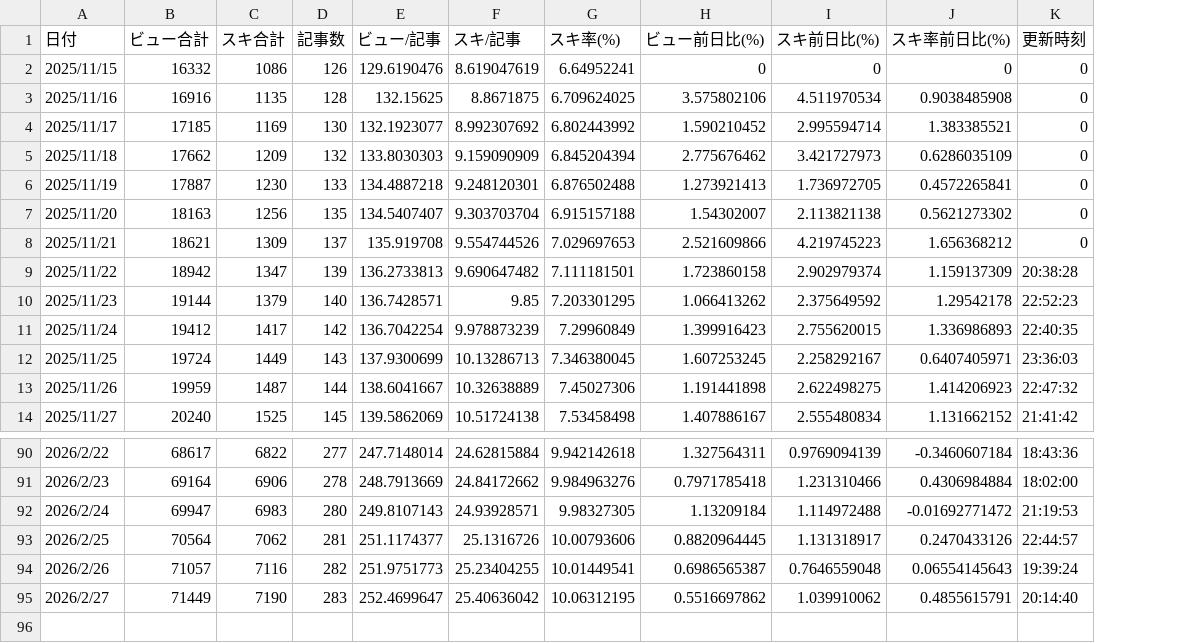
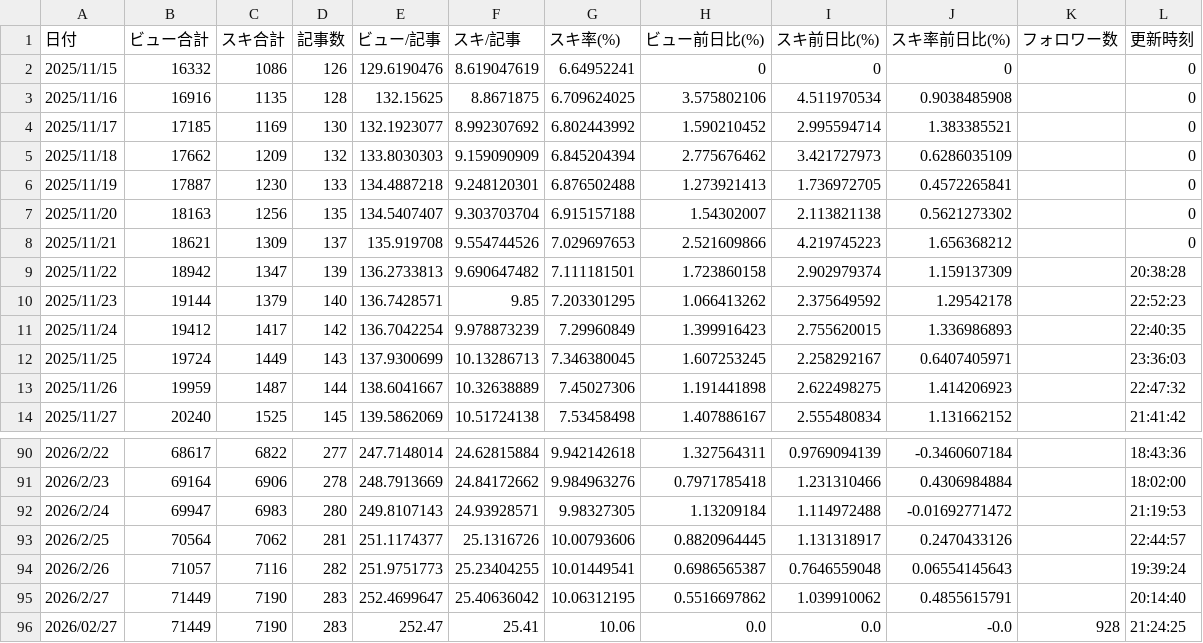
Before and after one commit to Goo-dev0505/note-stats-tracker, a CSV file: data/daily_summary.csv, drawn as a sheet; only a part is shown, gaps mark what is left out; the diff names each change by its address in the sheet, - before the commit and + after, or states it on an @@ line.

```diff
--- a/data/daily_summary.csv
+++ b/data/daily_summary.csv
+column K (フォロワー数), empty
+row 96: 2026/02/27 | 71449 | 7190 | 283 | 252.47 | 25.41 | 10.06 | 0.0 | 0.0 | -0.0 | 928 | 21:24:25
```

==========

Repeat the material above exactly; pictures do not belong in the copy.

Before and after one commit to Goo-dev0505/note-stats-tracker, a CSV file: data/daily_summary.csv, drawn as a sheet; only a part is shown, gaps mark what is left out; the diff names each change by its address in the sheet, - before the commit and + after, or states it on an @@ line.

```diff
--- a/data/daily_summary.csv
+++ b/data/daily_summary.csv
+column K (フォロワー数), empty
+row 96: 2026/02/27 | 71449 | 7190 | 283 | 252.47 | 25.41 | 10.06 | 0.0 | 0.0 | -0.0 | 928 | 21:24:25
```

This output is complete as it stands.